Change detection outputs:
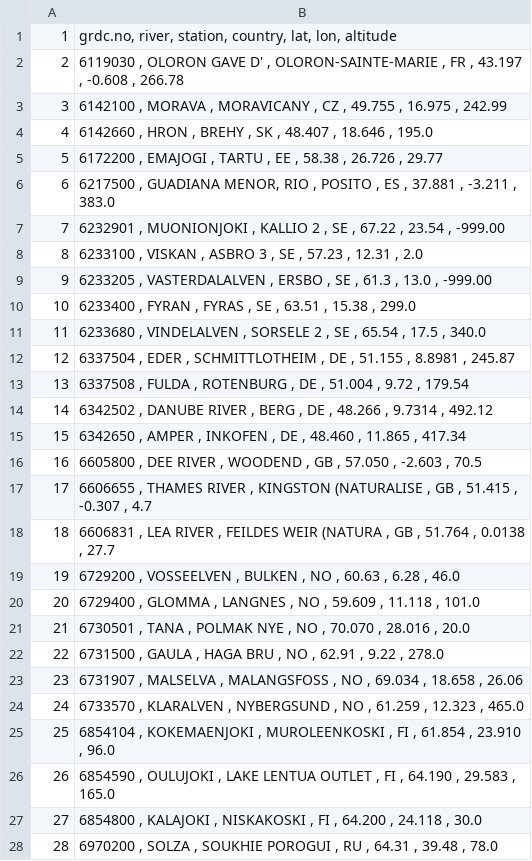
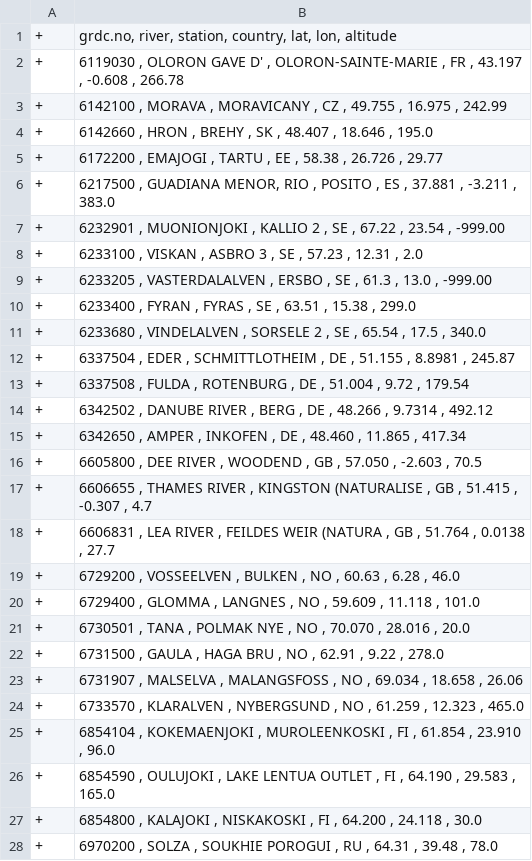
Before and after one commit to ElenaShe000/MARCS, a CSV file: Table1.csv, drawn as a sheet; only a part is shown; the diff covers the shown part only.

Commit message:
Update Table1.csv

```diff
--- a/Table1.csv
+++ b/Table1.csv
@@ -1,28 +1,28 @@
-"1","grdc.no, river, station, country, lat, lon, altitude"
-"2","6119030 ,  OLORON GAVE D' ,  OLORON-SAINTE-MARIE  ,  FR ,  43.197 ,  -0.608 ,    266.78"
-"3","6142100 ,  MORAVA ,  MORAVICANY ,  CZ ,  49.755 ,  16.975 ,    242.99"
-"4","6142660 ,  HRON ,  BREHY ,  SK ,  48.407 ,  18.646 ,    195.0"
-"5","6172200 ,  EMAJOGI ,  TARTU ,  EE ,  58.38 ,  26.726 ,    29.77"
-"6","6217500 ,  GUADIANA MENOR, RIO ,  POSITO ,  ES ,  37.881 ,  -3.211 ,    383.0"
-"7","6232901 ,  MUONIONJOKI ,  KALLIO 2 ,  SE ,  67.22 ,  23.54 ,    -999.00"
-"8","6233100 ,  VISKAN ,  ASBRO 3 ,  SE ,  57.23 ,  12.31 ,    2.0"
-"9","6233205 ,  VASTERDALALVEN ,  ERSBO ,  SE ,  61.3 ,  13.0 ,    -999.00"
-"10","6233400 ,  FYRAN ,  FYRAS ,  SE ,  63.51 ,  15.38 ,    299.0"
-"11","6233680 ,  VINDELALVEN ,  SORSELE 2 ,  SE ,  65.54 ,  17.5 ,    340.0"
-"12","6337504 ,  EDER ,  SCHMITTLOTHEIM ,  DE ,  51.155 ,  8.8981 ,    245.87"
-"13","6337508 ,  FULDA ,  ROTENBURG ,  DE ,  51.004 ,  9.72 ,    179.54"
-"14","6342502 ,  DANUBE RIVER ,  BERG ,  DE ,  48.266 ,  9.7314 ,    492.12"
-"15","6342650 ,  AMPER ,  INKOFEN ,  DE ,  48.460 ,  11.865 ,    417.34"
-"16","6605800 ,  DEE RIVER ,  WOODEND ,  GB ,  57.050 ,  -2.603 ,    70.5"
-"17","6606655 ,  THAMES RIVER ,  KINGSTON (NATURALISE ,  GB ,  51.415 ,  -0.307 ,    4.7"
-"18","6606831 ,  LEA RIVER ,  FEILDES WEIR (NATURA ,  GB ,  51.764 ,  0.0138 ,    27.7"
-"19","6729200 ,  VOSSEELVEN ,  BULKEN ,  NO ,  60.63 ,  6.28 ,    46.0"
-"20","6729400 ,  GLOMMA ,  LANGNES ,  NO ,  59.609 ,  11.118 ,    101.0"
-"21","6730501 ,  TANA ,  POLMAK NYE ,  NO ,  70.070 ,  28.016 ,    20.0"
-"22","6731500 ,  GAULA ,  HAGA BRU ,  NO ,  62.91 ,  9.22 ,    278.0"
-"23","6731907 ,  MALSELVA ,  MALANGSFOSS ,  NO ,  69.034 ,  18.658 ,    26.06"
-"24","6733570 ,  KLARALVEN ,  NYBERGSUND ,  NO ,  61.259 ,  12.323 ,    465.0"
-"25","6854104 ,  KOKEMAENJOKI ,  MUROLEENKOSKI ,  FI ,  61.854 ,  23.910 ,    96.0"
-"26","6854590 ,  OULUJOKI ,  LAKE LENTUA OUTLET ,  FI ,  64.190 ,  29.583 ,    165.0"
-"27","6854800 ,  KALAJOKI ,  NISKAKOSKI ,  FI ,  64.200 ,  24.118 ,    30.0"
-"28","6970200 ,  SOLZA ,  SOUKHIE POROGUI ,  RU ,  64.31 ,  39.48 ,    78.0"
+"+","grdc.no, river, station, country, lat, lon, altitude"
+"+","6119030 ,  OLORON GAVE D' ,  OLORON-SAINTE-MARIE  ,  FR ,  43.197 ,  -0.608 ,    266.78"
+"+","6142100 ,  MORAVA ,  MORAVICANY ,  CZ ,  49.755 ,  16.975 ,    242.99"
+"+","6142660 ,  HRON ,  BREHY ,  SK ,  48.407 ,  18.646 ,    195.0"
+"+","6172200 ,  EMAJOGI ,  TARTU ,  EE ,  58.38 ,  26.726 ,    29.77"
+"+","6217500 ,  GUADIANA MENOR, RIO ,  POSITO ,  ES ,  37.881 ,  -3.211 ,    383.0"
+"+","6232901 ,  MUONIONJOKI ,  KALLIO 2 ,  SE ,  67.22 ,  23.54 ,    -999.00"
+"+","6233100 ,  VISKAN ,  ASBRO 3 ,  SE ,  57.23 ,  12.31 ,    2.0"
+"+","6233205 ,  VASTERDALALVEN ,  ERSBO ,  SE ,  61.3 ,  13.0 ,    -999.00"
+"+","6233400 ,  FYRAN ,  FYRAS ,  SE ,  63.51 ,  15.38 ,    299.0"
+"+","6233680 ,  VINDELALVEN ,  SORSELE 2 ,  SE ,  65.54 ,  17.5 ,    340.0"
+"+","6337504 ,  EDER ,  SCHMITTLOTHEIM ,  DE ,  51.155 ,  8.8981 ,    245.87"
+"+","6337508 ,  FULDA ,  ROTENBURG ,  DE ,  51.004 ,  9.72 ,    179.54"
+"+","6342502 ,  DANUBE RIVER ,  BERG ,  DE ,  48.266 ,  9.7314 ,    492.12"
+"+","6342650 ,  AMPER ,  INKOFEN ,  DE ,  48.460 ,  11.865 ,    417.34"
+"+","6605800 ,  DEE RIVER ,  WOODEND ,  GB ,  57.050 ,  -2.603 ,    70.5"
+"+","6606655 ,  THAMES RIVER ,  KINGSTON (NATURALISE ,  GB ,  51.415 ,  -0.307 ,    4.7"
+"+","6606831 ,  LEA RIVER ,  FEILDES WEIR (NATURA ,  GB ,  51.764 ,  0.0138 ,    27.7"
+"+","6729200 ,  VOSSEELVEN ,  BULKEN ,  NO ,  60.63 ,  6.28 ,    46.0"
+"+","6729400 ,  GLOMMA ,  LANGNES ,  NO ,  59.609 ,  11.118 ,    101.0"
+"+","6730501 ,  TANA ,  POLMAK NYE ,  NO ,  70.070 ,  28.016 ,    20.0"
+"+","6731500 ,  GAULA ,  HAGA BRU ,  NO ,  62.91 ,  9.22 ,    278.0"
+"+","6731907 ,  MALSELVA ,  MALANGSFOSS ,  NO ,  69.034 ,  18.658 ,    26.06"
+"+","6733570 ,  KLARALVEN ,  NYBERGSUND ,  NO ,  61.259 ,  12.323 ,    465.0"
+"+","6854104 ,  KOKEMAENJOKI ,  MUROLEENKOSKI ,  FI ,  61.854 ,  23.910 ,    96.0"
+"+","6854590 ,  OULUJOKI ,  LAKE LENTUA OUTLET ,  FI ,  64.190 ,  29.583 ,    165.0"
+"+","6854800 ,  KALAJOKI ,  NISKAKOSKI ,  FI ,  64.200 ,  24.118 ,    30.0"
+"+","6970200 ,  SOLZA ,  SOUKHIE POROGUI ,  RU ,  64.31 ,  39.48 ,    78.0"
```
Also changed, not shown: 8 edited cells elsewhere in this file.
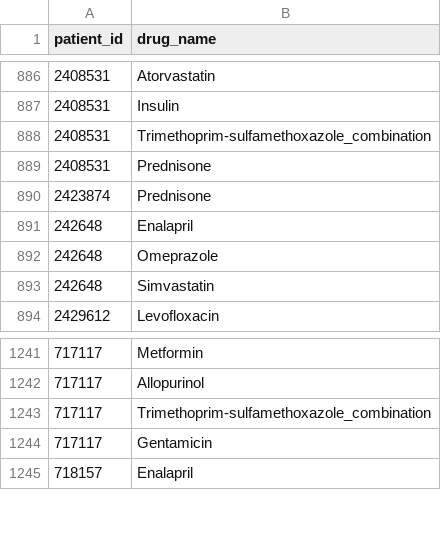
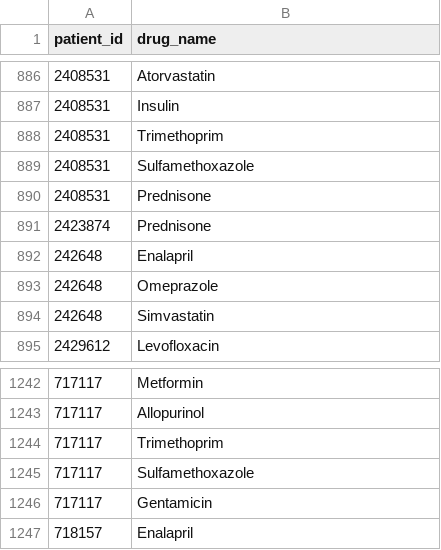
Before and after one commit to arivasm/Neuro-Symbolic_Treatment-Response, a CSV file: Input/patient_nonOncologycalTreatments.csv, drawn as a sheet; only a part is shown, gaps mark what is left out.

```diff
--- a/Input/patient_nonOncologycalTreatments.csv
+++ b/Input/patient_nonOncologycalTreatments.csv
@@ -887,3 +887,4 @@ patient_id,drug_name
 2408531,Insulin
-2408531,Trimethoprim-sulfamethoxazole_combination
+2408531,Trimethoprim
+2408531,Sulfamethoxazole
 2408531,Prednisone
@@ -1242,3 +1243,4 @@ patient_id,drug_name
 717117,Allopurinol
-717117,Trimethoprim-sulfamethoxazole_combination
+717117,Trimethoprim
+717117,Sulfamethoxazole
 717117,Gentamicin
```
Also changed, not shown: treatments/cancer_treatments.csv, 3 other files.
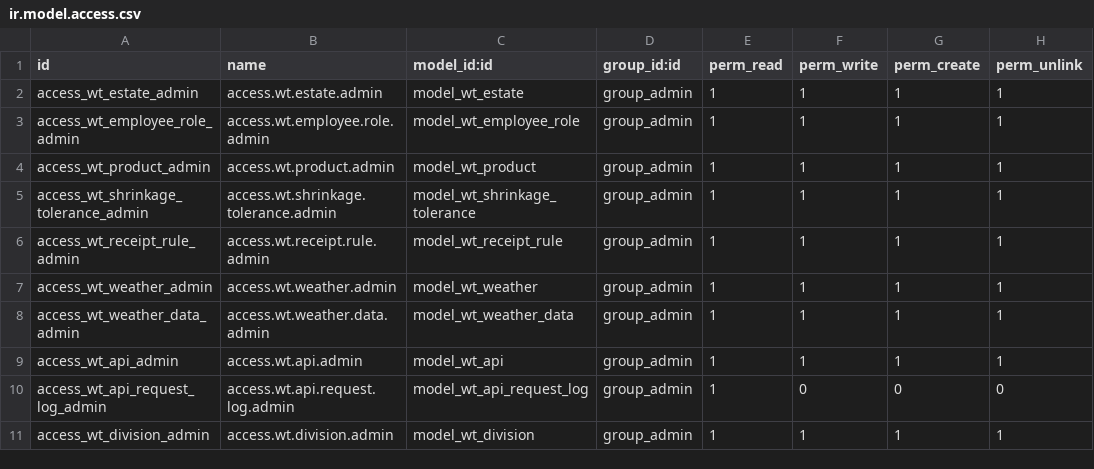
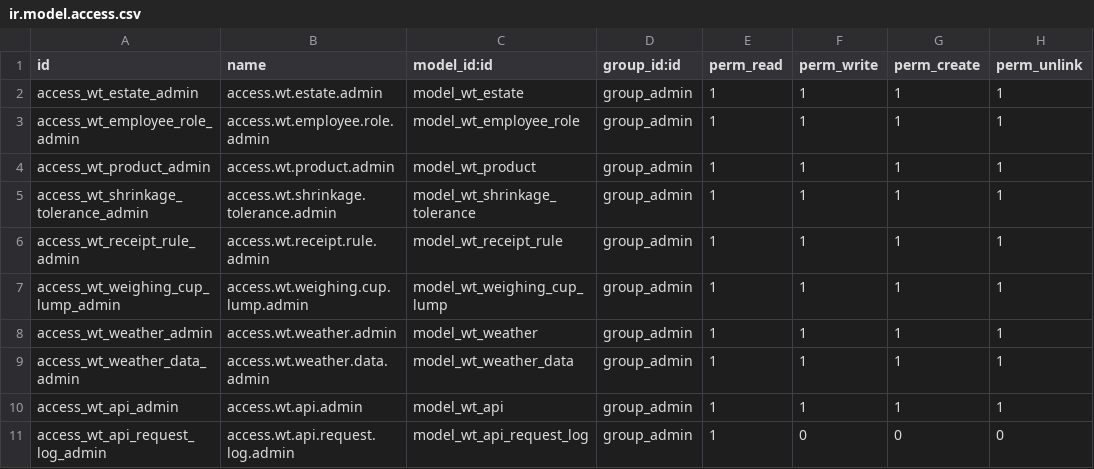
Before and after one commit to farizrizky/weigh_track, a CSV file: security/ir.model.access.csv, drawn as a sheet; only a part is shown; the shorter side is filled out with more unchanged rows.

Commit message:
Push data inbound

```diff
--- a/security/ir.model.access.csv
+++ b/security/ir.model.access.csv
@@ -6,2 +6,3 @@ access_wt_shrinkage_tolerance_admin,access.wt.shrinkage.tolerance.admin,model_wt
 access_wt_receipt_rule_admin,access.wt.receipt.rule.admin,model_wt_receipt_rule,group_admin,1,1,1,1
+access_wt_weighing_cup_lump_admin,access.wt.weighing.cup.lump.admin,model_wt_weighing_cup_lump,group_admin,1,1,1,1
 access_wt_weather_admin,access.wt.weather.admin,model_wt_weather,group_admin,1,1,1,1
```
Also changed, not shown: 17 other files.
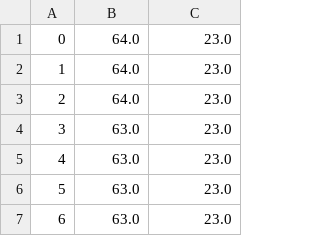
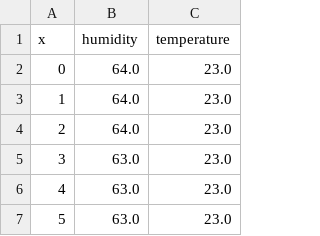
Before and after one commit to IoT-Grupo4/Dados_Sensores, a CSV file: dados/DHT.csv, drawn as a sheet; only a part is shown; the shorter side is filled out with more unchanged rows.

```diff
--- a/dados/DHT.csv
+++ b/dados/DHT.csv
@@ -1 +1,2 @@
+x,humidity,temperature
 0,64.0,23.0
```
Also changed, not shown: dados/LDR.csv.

# WORK REQUEST:
What is needed is every line from the data above that includes the string "admin", copied out.

# TASK RESULT:
@@ -6,2 +6,3 @@ access_wt_shrinkage_tolerance_admin,access.wt.shrinkage.tolerance.admin,model_wt
 access_wt_receipt_rule_admin,access.wt.receipt.rule.admin,model_wt_receipt_rule,group_admin,1,1,1,1
+access_wt_weighing_cup_lump_admin,access.wt.weighing.cup.lump.admin,model_wt_weighing_cup_lump,group_admin,1,1,1,1
 access_wt_weather_admin,access.wt.weather.admin,model_wt_weather,group_admin,1,1,1,1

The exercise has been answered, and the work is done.